Find the string "checkout" in the records and copy each line where it occurs.

===== Provided material

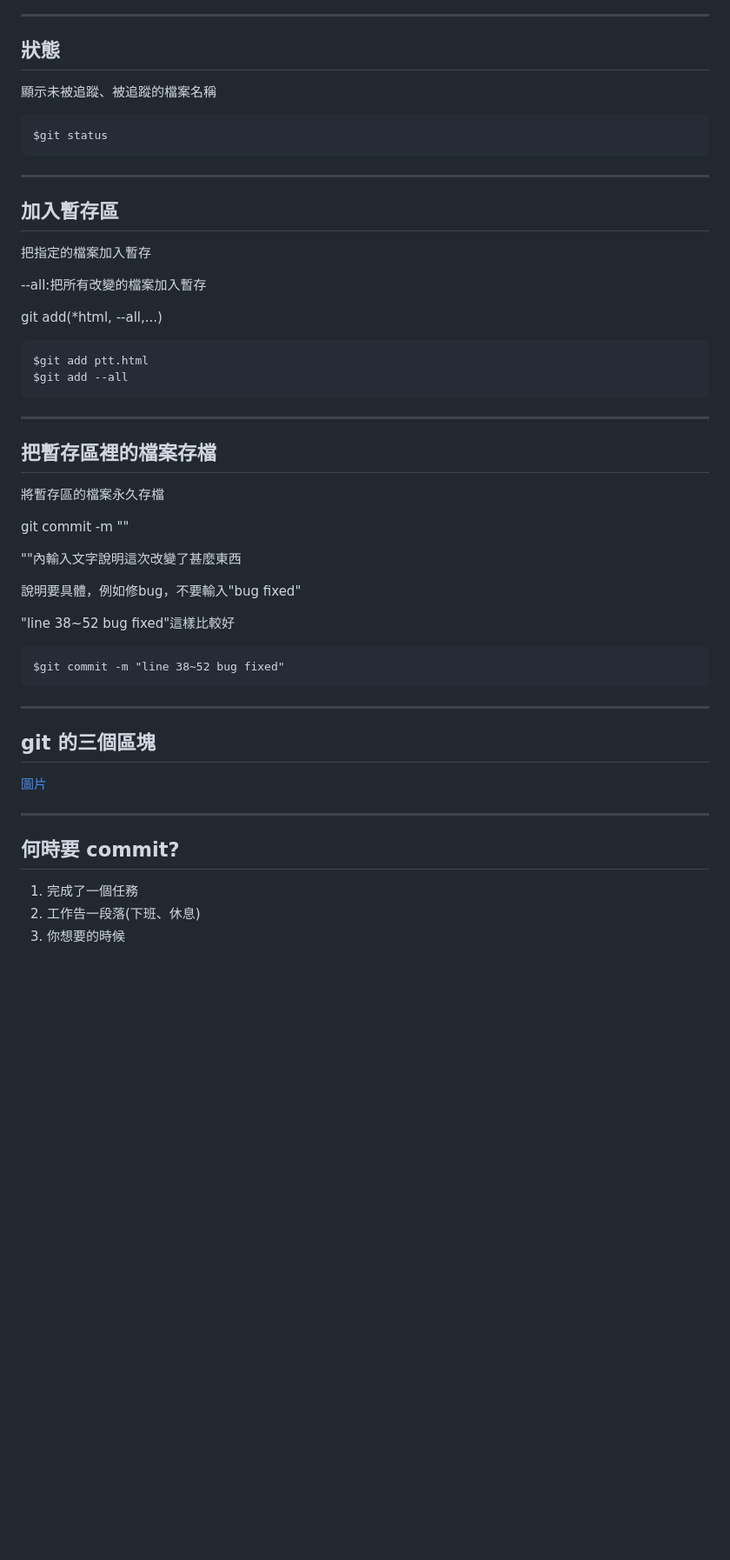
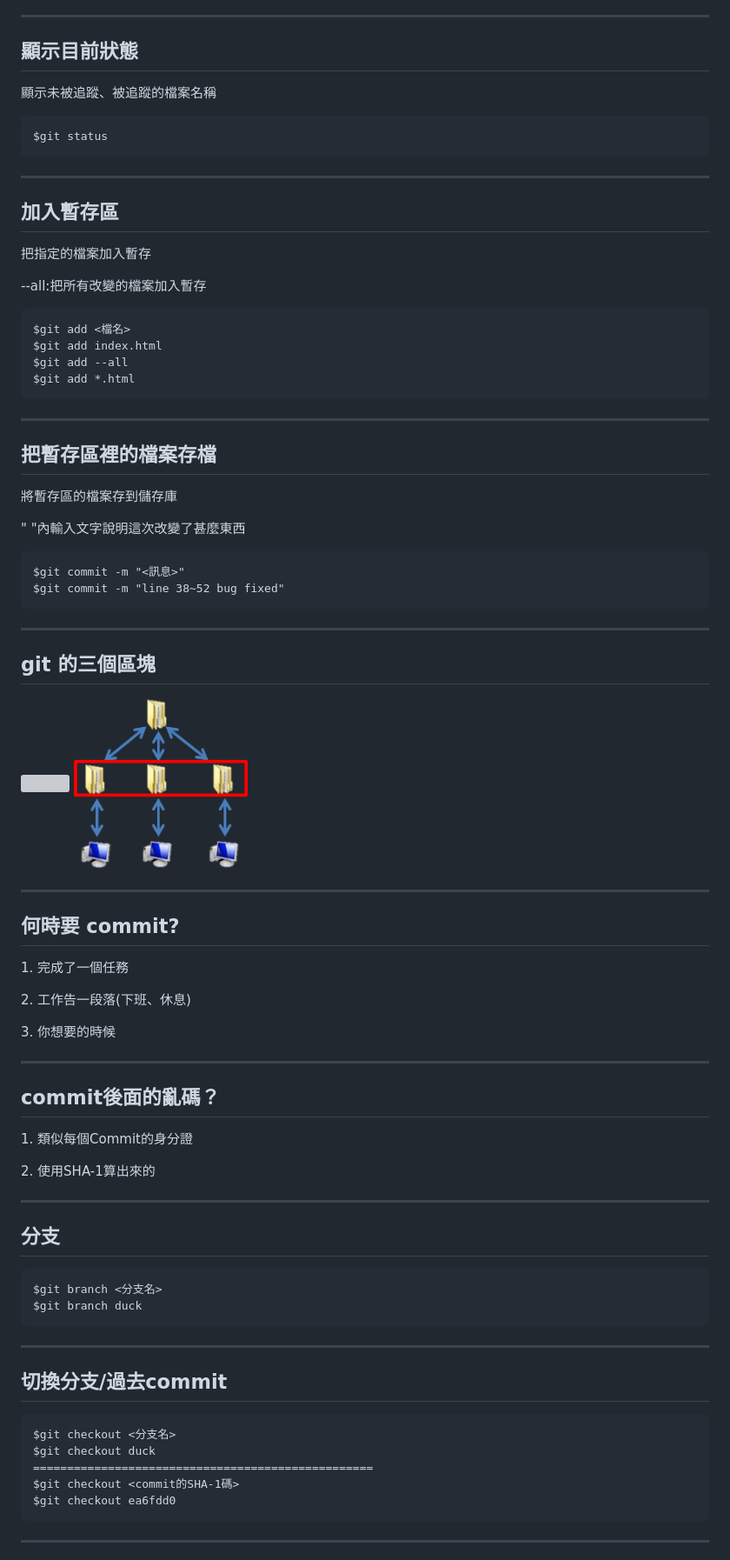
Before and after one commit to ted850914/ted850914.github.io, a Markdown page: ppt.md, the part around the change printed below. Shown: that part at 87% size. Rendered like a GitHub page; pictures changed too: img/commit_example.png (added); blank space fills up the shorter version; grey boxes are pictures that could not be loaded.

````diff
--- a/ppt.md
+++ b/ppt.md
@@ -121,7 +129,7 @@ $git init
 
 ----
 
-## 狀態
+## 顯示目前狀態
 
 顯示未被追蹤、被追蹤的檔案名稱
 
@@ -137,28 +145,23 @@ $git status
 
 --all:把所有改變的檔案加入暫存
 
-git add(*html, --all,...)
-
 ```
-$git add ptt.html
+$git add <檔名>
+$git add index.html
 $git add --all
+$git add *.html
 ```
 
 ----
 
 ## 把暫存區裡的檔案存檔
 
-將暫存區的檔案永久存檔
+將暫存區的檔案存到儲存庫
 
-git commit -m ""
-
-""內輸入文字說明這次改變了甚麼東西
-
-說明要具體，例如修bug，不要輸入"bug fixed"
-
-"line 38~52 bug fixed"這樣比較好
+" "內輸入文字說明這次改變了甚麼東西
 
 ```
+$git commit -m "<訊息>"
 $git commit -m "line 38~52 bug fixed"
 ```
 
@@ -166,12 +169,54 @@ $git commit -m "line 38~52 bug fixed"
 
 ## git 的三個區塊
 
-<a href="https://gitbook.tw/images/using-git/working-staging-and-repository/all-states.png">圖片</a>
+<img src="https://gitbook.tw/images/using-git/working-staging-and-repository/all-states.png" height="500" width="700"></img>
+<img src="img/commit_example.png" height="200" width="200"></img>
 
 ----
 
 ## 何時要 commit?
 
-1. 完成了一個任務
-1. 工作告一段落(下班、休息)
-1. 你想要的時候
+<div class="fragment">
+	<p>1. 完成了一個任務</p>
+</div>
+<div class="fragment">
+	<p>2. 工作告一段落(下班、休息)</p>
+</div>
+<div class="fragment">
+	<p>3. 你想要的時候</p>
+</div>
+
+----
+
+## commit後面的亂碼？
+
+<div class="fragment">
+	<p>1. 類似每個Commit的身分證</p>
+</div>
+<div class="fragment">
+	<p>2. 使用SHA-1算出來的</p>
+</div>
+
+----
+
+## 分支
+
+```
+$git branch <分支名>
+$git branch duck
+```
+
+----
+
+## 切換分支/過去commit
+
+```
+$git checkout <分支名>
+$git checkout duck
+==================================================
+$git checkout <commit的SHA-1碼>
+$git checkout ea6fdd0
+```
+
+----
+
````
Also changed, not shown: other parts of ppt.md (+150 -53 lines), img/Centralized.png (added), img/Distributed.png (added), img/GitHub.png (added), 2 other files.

==========

> _Solution to this problem_:
+$git checkout <分支名>
+$git checkout duck
+$git checkout <commit的SHA-1碼>
+$git checkout ea6fdd0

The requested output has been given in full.